NEW YORK — Say goodbye to one national cell phone company, and hello to two more.
While the industry is hopeful that the buyout of AT&T Wireless by Cingular Wireless will ease competition by eliminating one national rival — and possibly more if the merger prompts more deals — two other telephone companies are poised to crowd the market with their own national wireless offerings.
Qwest Communications International Inc., the local phone company across the Rocky Mountains and Northwest, is expanding its regional cell service with the introduction of national coverage and calling plans.
The services will be provided over Sprint Corp.'s wireless network under the Qwest Wireless brand, which currently has nearly 1 million subscribers on regional calling plans.
The Qwest launch came only days after AT&T Corp., former parent of AT&T Wireless, asserted that it too would likely introduce a "virtual" mobile phone service using another company's network. The service would probably be sold under the AT&T Wireless brand, which AT&T will regain control of after its former subsidiary is acquired by Cingular.
The moves by Qwest and AT&T offer further confirmation that the bundling of multiple services — telephone, Internet, wireless and video — on a single bill is becoming a must-have product in the telecommunications business.
"Our focus is really on how can we offer the best telecommunications bundle to our customers, and wireless is an important part of that bundle," said Paul Golden, vice president of product management for Qwest. "That's how we need to compete in the marketplace."
In such an environment, some strategists question whether pure cellular businesses such as Nextel Communications and T-Mobile might be forced into mergers or at least an alliance with a non-wireless company such as AT&T or MCI.
For Sprint, which also serves as the behind-the-scenes carrier for a youth-marketed cell service called Virgin Mobile, the wholesale revenue from Qwest helps defray the hefty cost of operating a wireless network.
At the same time, it is unclear if the competition from yet another rival might intensify the price wars that Sprint and others are hoping might ease some with the departure of AT&T Wireless.
Fortunately for the competition, Qwest primarily views its new national coverage as a means to retain and attract customers within its home territory, so the company isn't planning to wage a coast-to-coast battle.
"Our focus is in our 14-state region, focusing back on where our Qwest customers already are, where we can market a robust bundle," said Golden.
That focus, however, could evolve as the non-geographic nature of voice-over-Internet phone service blurs the traditional boundaries of a Bell company's "territory."
John Polumbo, president of AT&T Consumer, also stressed the competitive imperative of bundling at a recent meeting with investors: "Customers tell us that this is how we would like to have an all-in-one relationship."
Such remarks contrast sharply with assertions by AT&T's prior management that bundling was over-hyped, a rationale they argued in splitting up the company into separate telephone, cellular and cable TV businesses.

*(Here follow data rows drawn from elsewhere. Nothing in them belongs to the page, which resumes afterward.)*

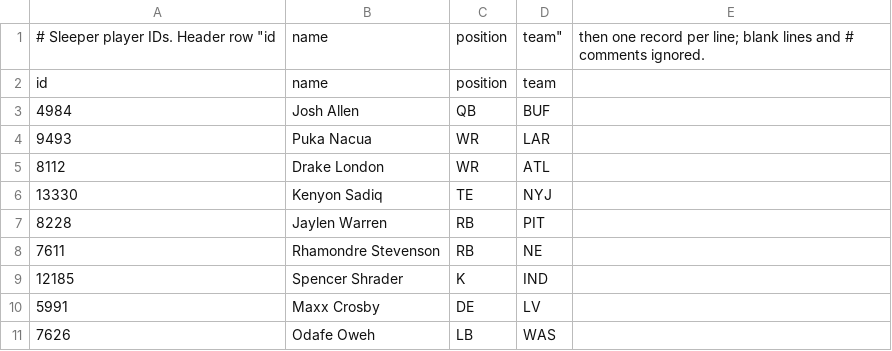
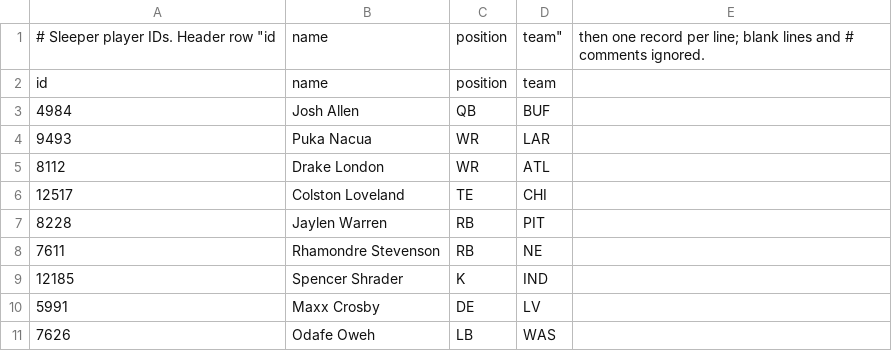
Before and after one commit to eshifrin-606/bojjaes, a CSV file: internal/lineup/data/2026/6/bojjaes.csv, drawn as a sheet.

```diff
--- a/internal/lineup/data/2026/6/bojjaes.csv
+++ b/internal/lineup/data/2026/6/bojjaes.csv
@@ -5,3 +5,3 @@ id,name,position,team
 8112,Drake London,WR,ATL
-13330,Kenyon Sadiq,TE,NYJ
+12517,Colston Loveland,TE,CHI
 8228,Jaylen Warren,RB,PIT
```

Today, nearly every telephone company is looking to bundle both cell phones and cable television with their services.
Qwest and the other three regional Bell phone companies are all adding television to their lineup through joint ventures with satellite cable services. Verizon Communications and BellSouth will be selling DirecTV, while SBC Communications will be offering DISH Network, and Qwest plans to sell both.